## Problem to work on
Out of the records below, copy all lines in which the word "grey" occurs.

## Data
....
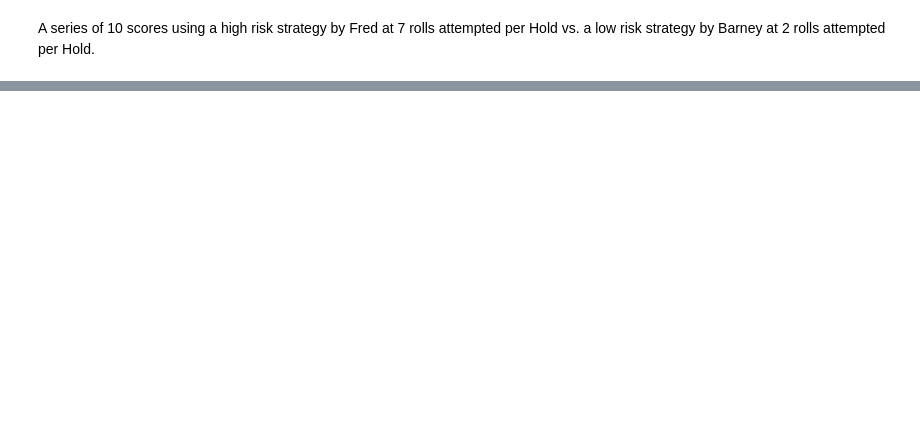
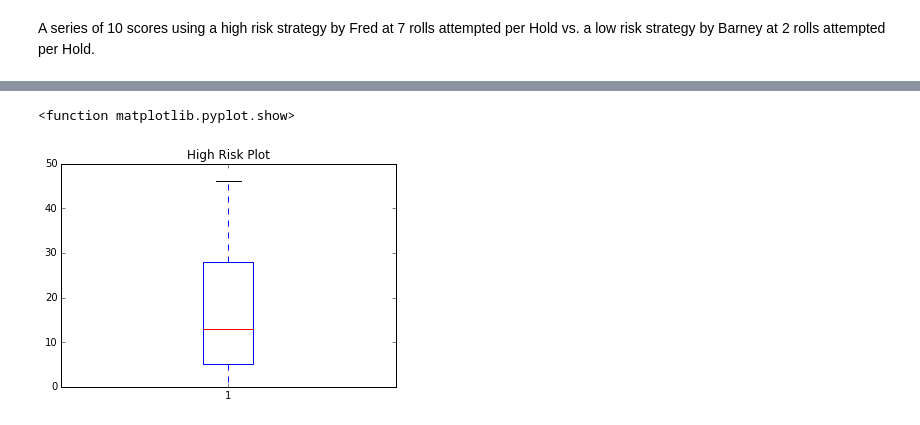
Before and after one commit to BobAmand/ultimate-pig, a Jupyter notebook: simple-ultimate-pig.ipynb, the cells around one changed output, grey strips where cells are left out. Saved outputs shown, nothing was run; the diff lists cells and outputs as text; code cells hidden in the pictures; blank space fills up the shorter version.

```diff
--- a/simple-ultimate-pig.ipynb
+++ b/simple-ultimate-pig.ipynb
@@ -106,0 +133,11 @@ plt.boxplot()
+# %%
+
+plt.boxplot(fdata)
+plt.title('High Risk Plot')
+#plt.boxplot(bdata)
+#plt.title('Low Risk Plot')
+
+plt.show
+# %% [output]
+<function matplotlib.pyplot.show>
+[figure, added]
```
Also changed, not shown: parts of 16 cells of this notebook.
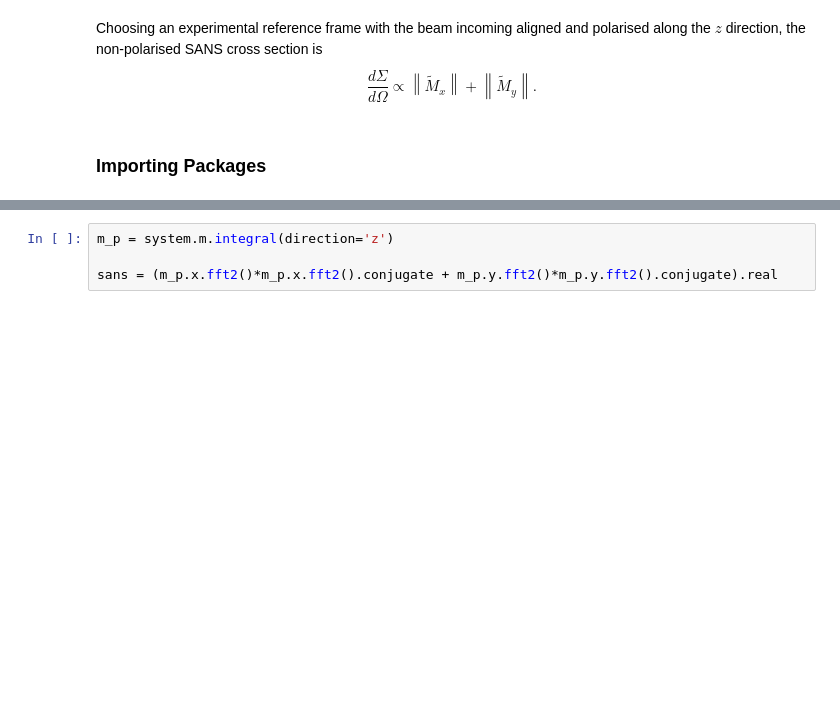
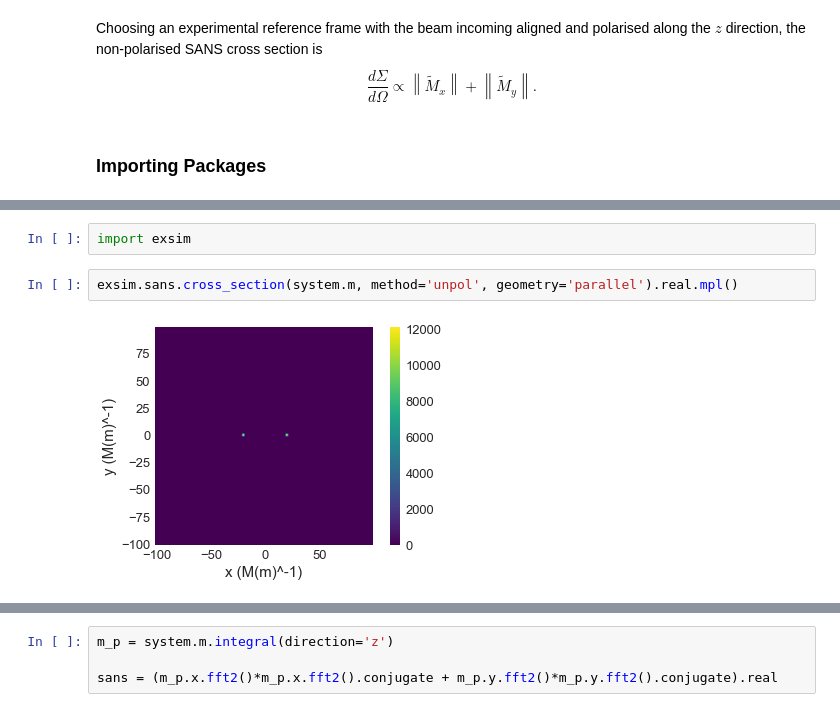
Before and after one commit to ubermag/mag2exp, a Jupyter notebook: docs/ipynb/SANS_df_based.ipynb, the cells around one changed output, grey strips where cells are left out. Cells and saved outputs as stored; diff of their text form; blank space fills up the shorter version.

```diff
--- a/docs/ipynb/SANS_df_based.ipynb
+++ b/docs/ipynb/SANS_df_based.ipynb
@@ -51,0 +60,6 @@ Running OOMMF (DockerOOMMFRunner) [2021/07/13 09:55]... (23.8 s)
+# %%
+import exsim
+# %%
+exsim.sans.cross_section(system.m, method='unpol', geometry='parallel').real.mpl()
+# %% [output]
+[figure, added]
```
Also changed, not shown: parts of 31 cells of this notebook, 1 other file.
....
## Problem solution
Before and after one commit to BobAmand/ultimate-pig, a Jupyter notebook: simple-ultimate-pig.ipynb, the cells around one changed output, grey strips where cells are left out. Saved outputs shown, nothing was run; the diff lists cells and outputs as text; code cells hidden in the pictures; blank space fills up the shorter version.
Before and after one commit to ubermag/mag2exp, a Jupyter notebook: docs/ipynb/SANS_df_based.ipynb, the cells around one changed output, grey strips where cells are left out. Cells and saved outputs as stored; diff of their text form; blank space fills up the shorter version.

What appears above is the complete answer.